Coming up with an adequate down payment can be a problem for people trying to buy a home, especially for a first-time home buyer who has no equity from the sale of a previous home. In Florida, there are down payment assistance programs to help low-income and moderate-income people buy a home. These programs are administered by public agencies operating with federal and state funds, often in conjunction with private lenders.
Florida Assist Loan
Through the Florida Housing Finance Corporation, a home buyer can receive up to $10,000 toward the down payment and closing costs under the Florida Assist Loan. To qualify, applicants must have incomes at or below 80 percent of the area median income, which varies by county. Technically, this down-payment assistance is a second mortgage, but you don't have to make monthly payments. The home owners repay the loan only if they sell their home, pay off or refinance their first mortgage, transfer ownership or move out of the home.

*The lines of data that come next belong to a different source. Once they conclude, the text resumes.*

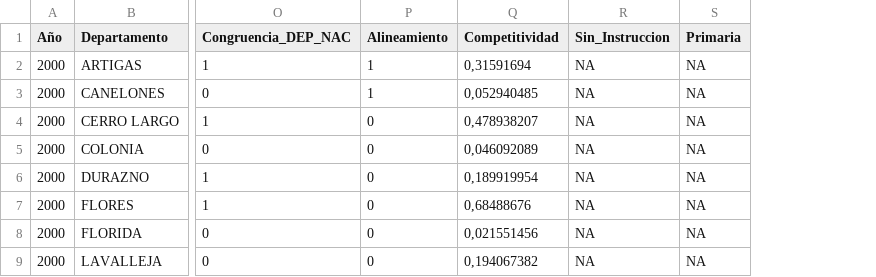
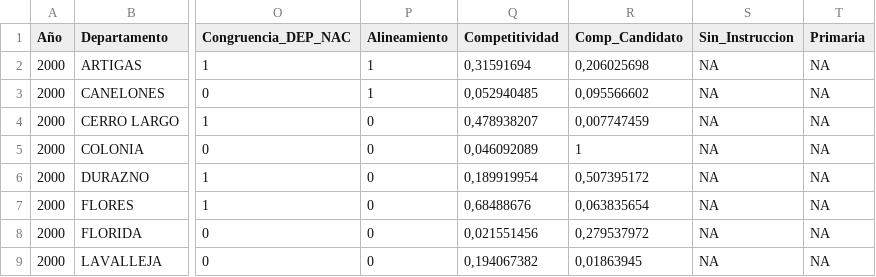
Before and after one commit to Fedeayl/Departamentales-vs-COVID, a CSV file: Data/ResultadosDepartamentales.csv, drawn as a sheet; only a part is shown, gaps mark what is left out; the diff names each change by its address in the sheet, - before the commit and + after, or states it on an @@ line.

```diff
--- a/Data/ResultadosDepartamentales.csv
+++ b/Data/ResultadosDepartamentales.csv
+column R (Comp_Candidato), rows 2-9: 0,206025698 | 0,095566602 | 0,007747459 | 1 | 0,507395172 | 0,063835654 | 0,279537972 | 0,01863945
```
Also changed, not shown: 6 other files.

Home buyers who have too much income to qualify for the Florida Assist program might be able to get help through another initiative of the Florida Housing Finance Corporation. The program is called Homeownership Assistance for Moderate Income (HAMI). This loan is targeted at moderate income home buyers who need down payment and closing cost assistance. A home buyer can get up to $5,000 for down payment and closing costs. This is an amortized loan that is offered at 5 percent interest. To qualify, the home buyer's income must be too high to qualify for the Florida Assist Loan, but not more than established income limits. The income limits vary by county, ranging from $54,800 a year in many counties up to $92,540 in Collier County, as of 2010.
Housing Finance Authorities
Throughout the state, there are regional housing finance authorities that offer down payment assistance through programs for low-income home buyers. For instance, the Escambia County Housing Finance Authority works with lenders to offer a zero interest loan of up to $8,000 for a down payment, amortized over 20 years. Other counties in Florida have similar programs, although the details regarding eligibility and the loan will differ.
Russell Roberts started writing professionally in 1975 at "The Decatur Daily" in Alabama. He was a writer and editor at Florida newspapers in Sarasota, Lake City, Tallahassee and Eastpoint. He has won several awards, including a 2007 Florida Press Association honor for columns in the small weekly category. He holds a Bachelor of Science in journalism from the University of Florida.